§ Exercise goal: All of the data below should be printed again exactly, pictures excluded.

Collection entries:
>>>

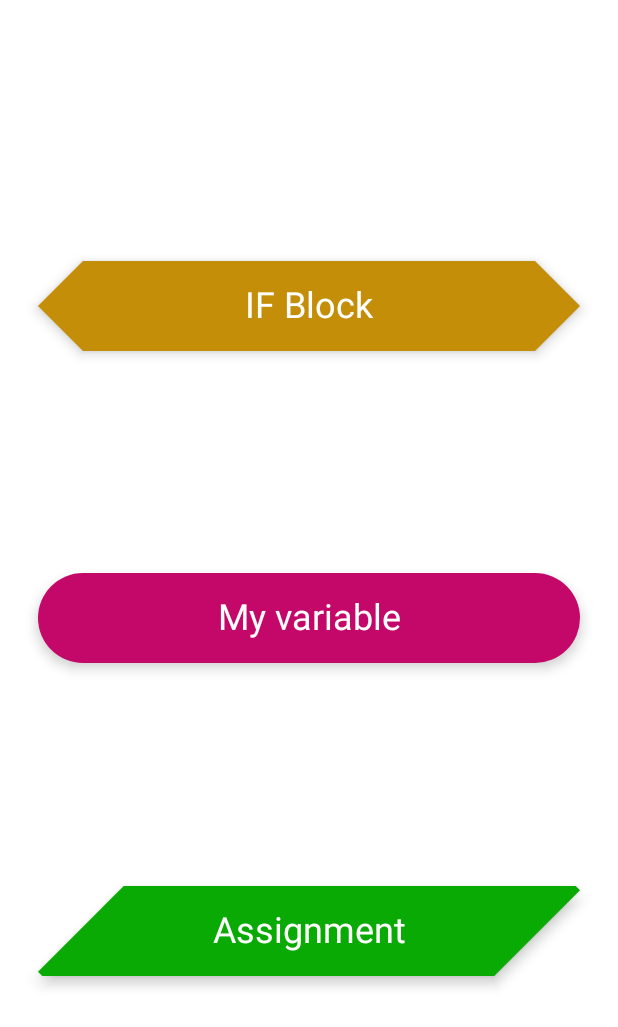
After one commit to gruwitdacrew/Codeblock, an Android app built with Jetpack Compose: the composable DrawerContent shown on its own in the app's theme, on a phone screen of 412 x 824 dp. The commit adds this screen. Shown: the top 1027 px of the screen. Run offline under Robolectric (Android 15) with nearby library versions, the phone set to English and light mode, and no system bars.

Commit message:
merged actual version

```diff
--- a/app/src/main/java/com/example/mobile/Block.kt
+++ b/app/src/main/java/com/example/mobile/Block.kt
@@ -14,6 +14,7 @@ import androidx.compose.ui.input.pointer.pointerInput
 import androidx.compose.ui.unit.IntOffset
 import androidx.compose.ui.unit.dp
 
+
 val cols = arrayOf(Color.Yellow, Color.Cyan, Color.Red)
 
 @OptIn(ExperimentalMaterialApi::class)
@@ -28,7 +29,6 @@ fun MakeBlock()
     Card(
         onClick = {
             i++
-            println(i)
         },
         modifier = Modifier
             .padding(15.dp)
@@ -37,8 +37,8 @@ fun MakeBlock()
             .pointerInput(Unit)
             {
                 detectDragGestures { change, dragAmount ->
-                    if ((offsetX.dp + dragAmount.x.dp < width) && (offsetX + dragAmount.x > 0)) offsetX += dragAmount.x
-                    if ((offsetY.dp + dragAmount.y.dp < height - 10.dp) && (offsetY + dragAmount.y > 0)) offsetY += dragAmount.y
+                    if ((offsetX.dp + dragAmount.x.dp < width) && (offsetX.dp + dragAmount.x.dp > 0.dp)) offsetX += dragAmount.x
+                    if ((offsetY.dp + dragAmount.y.dp < height - 10.dp) && (offsetY.dp + dragAmount.y.dp > 0.dp)) offsetY += dragAmount.y
                 }
             },
         backgroundColor = cols[i%3]
--- /dev/null
+++ b/app/src/main/java/com/example/mobile/DrawerContent.kt
@@ -0,0 +1,93 @@
+package com.example.mobile
+
+import androidx.compose.foundation.clickable
+import androidx.compose.foundation.layout.*
+import androidx.compose.foundation.shape.CutCornerShape
+import androidx.compose.foundation.shape.RoundedCornerShape
+import androidx.compose.material.Card
+import androidx.compose.material.ExperimentalMaterialApi
+import androidx.compose.material.Text
+import androidx.compose.runtime.*
+import androidx.compose.ui.Alignment
+import androidx.compose.ui.Modifier
+import androidx.compose.ui.graphics.Color
+import androidx.compose.ui.unit.dp
+import androidx.compose.ui.unit.sp
+import java.util.concurrent.CountDownLatch
+
+
+@OptIn(ExperimentalMaterialApi::class)
+@Composable
+fun DrawerContent(countBlocks: MutableState<Int>)
+{
+    Column(
+        Modifier
+            .padding(25.dp)
+            .fillMaxSize(),
+        verticalArrangement = Arrangement.SpaceEvenly)
+    {
+        Card(onClick = {
+            countBlocks.value++
+        },
+            modifier = Modifier
+                .height(60.dp)
+                .fillMaxWidth(),
+            backgroundColor = Color(0xFFC48E08),
+            elevation = 5.dp,
+            shape = CutCornerShape(50)
+        )
+        {
+            Row(
+                verticalAlignment = Alignment.CenterVertically,
+                horizontalArrangement = Arrangement.SpaceEvenly,
+            )
+            {
+                Text(text = "IF Block", color = Color(0xFFFFFFFF), fontSize = 24.sp)
+            }
+        }
+        Card(onClick = {
+            countBlocks.value++
+        },
+            modifier = Modifier
+                .height(60.dp)
+                .fillMaxWidth(),
+            backgroundColor = Color(0xFFC40869),
+            elevation = 5.dp,
+            shape = RoundedCornerShape(50)
+        )
+        {
+            Row(
+                verticalAlignment = Alignment.CenterVertically,
+                horizontalArrangement = Arrangement.SpaceEvenly,
+            )
+            {
+                Text(text = "My variable", color = Color(0xFFFFFFFF), fontSize = 24.sp)
+            }
+        }
+        Card(onClick = {
+            countBlocks.value++
+            tasks.addLast("")
+        },
+            modifier = Modifier
+                .height(60.dp)
+                .fillMaxWidth(),
+            backgroundColor = Color(0xFF09AA03),
+            elevation = 5.dp,
+            shape = CutCornerShape(
+                topStartPercent = 100,
+                topEndPercent = 5,
+                bottomStartPercent = 5,
+                bottomEndPercent = 100
+            )
+        )
+        {
+            Row(
+                verticalAlignment = Alignment.CenterVertically,
+                horizontalArrangement = Arrangement.SpaceEvenly,
+            )
+            {
+                Text(text = "Assignment", color = Color(0xFFFFFFFF), fontSize = 24.sp)
+            }
+        }
+    }
+}
```
Also changed, not shown: app/src/main/java/com/example/mobile/Assignment.kt (added, +79 -0 lines), app/src/main/java/com/example/mobile/Blocks/Initialization.kt (added, +48 -0 lines), app/src/main/java/com/example/mobile/Blocks/MainBlock.kt (added, +16 -0 lines), app/src/main/java/com/example/mobile/InitBlock.kt (added, +42 -0 lines), app/src/main/java/com/example/mobile/MainActivity.kt (+27 -152 lines), app/src/main/java/com/example/mobile/OnLoad.kt (added, +35 -0 lines), app/src/main/java/com/example/mobile/RPS.kt (added, +81 -0 lines), app/src/main/java/com/example/mobile/WindowContent.kt (added, +114 -0 lines).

<<<

§ Answer to the problem:
After one commit to gruwitdacrew/Codeblock, an Android app built with Jetpack Compose: the composable DrawerContent shown on its own in the app's theme, on a phone screen of 412 x 824 dp. The commit adds this screen. Shown: the top 1027 px of the screen. Run offline under Robolectric (Android 15) with nearby library versions, the phone set to English and light mode, and no system bars.

Commit message:
merged actual version

```diff
--- a/app/src/main/java/com/example/mobile/Block.kt
+++ b/app/src/main/java/com/example/mobile/Block.kt
@@ -14,6 +14,7 @@ import androidx.compose.ui.input.pointer.pointerInput
 import androidx.compose.ui.unit.IntOffset
 import androidx.compose.ui.unit.dp
 
+
 val cols = arrayOf(Color.Yellow, Color.Cyan, Color.Red)
 
 @OptIn(ExperimentalMaterialApi::class)
@@ -28,7 +29,6 @@ fun MakeBlock()
     Card(
         onClick = {
             i++
-            println(i)
         },
         modifier = Modifier
             .padding(15.dp)
@@ -37,8 +37,8 @@ fun MakeBlock()
             .pointerInput(Unit)
             {
                 detectDragGestures { change, dragAmount ->
-                    if ((offsetX.dp + dragAmount.x.dp < width) && (offsetX + dragAmount.x > 0)) offsetX += dragAmount.x
-                    if ((offsetY.dp + dragAmount.y.dp < height - 10.dp) && (offsetY + dragAmount.y > 0)) offsetY += dragAmount.y
+                    if ((offsetX.dp + dragAmount.x.dp < width) && (offsetX.dp + dragAmount.x.dp > 0.dp)) offsetX += dragAmount.x
+                    if ((offsetY.dp + dragAmount.y.dp < height - 10.dp) && (offsetY.dp + dragAmount.y.dp > 0.dp)) offsetY += dragAmount.y
                 }
             },
         backgroundColor = cols[i%3]
--- /dev/null
+++ b/app/src/main/java/com/example/mobile/DrawerContent.kt
@@ -0,0 +1,93 @@
+package com.example.mobile
+
+import androidx.compose.foundation.clickable
+import androidx.compose.foundation.layout.*
+import androidx.compose.foundation.shape.CutCornerShape
+import androidx.compose.foundation.shape.RoundedCornerShape
+import androidx.compose.material.Card
+import androidx.compose.material.ExperimentalMaterialApi
+import androidx.compose.material.Text
+import androidx.compose.runtime.*
+import androidx.compose.ui.Alignment
+import androidx.compose.ui.Modifier
+import androidx.compose.ui.graphics.Color
+import androidx.compose.ui.unit.dp
+import androidx.compose.ui.unit.sp
+import java.util.concurrent.CountDownLatch
+
+
+@OptIn(ExperimentalMaterialApi::class)
+@Composable
+fun DrawerContent(countBlocks: MutableState<Int>)
+{
+    Column(
+        Modifier
+            .padding(25.dp)
+            .fillMaxSize(),
+        verticalArrangement = Arrangement.SpaceEvenly)
+    {
+        Card(onClick = {
+            countBlocks.value++
+        },
+            modifier = Modifier
+                .height(60.dp)
+                .fillMaxWidth(),
+            backgroundColor = Color(0xFFC48E08),
+            elevation = 5.dp,
+            shape = CutCornerShape(50)
+        )
+        {
+            Row(
+                verticalAlignment = Alignment.CenterVertically,
+                horizontalArrangement = Arrangement.SpaceEvenly,
+            )
+            {
+                Text(text = "IF Block", color = Color(0xFFFFFFFF), fontSize = 24.sp)
+            }
+        }
+        Card(onClick = {
+            countBlocks.value++
+        },
+            modifier = Modifier
+                .height(60.dp)
+                .fillMaxWidth(),
+            backgroundColor = Color(0xFFC40869),
+            elevation = 5.dp,
+            shape = RoundedCornerShape(50)
+        )
+        {
+            Row(
+                verticalAlignment = Alignment.CenterVertically,
+                horizontalArrangement = Arrangement.SpaceEvenly,
+            )
+            {
+                Text(text = "My variable", color = Color(0xFFFFFFFF), fontSize = 24.sp)
+            }
+        }
+        Card(onClick = {
+            countBlocks.value++
+            tasks.addLast("")
+        },
+            modifier = Modifier
+                .height(60.dp)
+                .fillMaxWidth(),
+            backgroundColor = Color(0xFF09AA03),
+            elevation = 5.dp,
+            shape = CutCornerShape(
+                topStartPercent = 100,
+                topEndPercent = 5,
+                bottomStartPercent = 5,
+                bottomEndPercent = 100
+            )
+        )
+        {
+            Row(
+                verticalAlignment = Alignment.CenterVertically,
+                horizontalArrangement = Arrangement.SpaceEvenly,
+            )
+            {
+                Text(text = "Assignment", color = Color(0xFFFFFFFF), fontSize = 24.sp)
+            }
+        }
+    }
+}
```
Also changed, not shown: app/src/main/java/com/example/mobile/Assignment.kt (added, +79 -0 lines), app/src/main/java/com/example/mobile/Blocks/Initialization.kt (added, +48 -0 lines), app/src/main/java/com/example/mobile/Blocks/MainBlock.kt (added, +16 -0 lines), app/src/main/java/com/example/mobile/InitBlock.kt (added, +42 -0 lines), app/src/main/java/com/example/mobile/MainActivity.kt (+27 -152 lines), app/src/main/java/com/example/mobile/OnLoad.kt (added, +35 -0 lines), app/src/main/java/com/example/mobile/RPS.kt (added, +81 -0 lines), app/src/main/java/com/example/mobile/WindowContent.kt (added, +114 -0 lines).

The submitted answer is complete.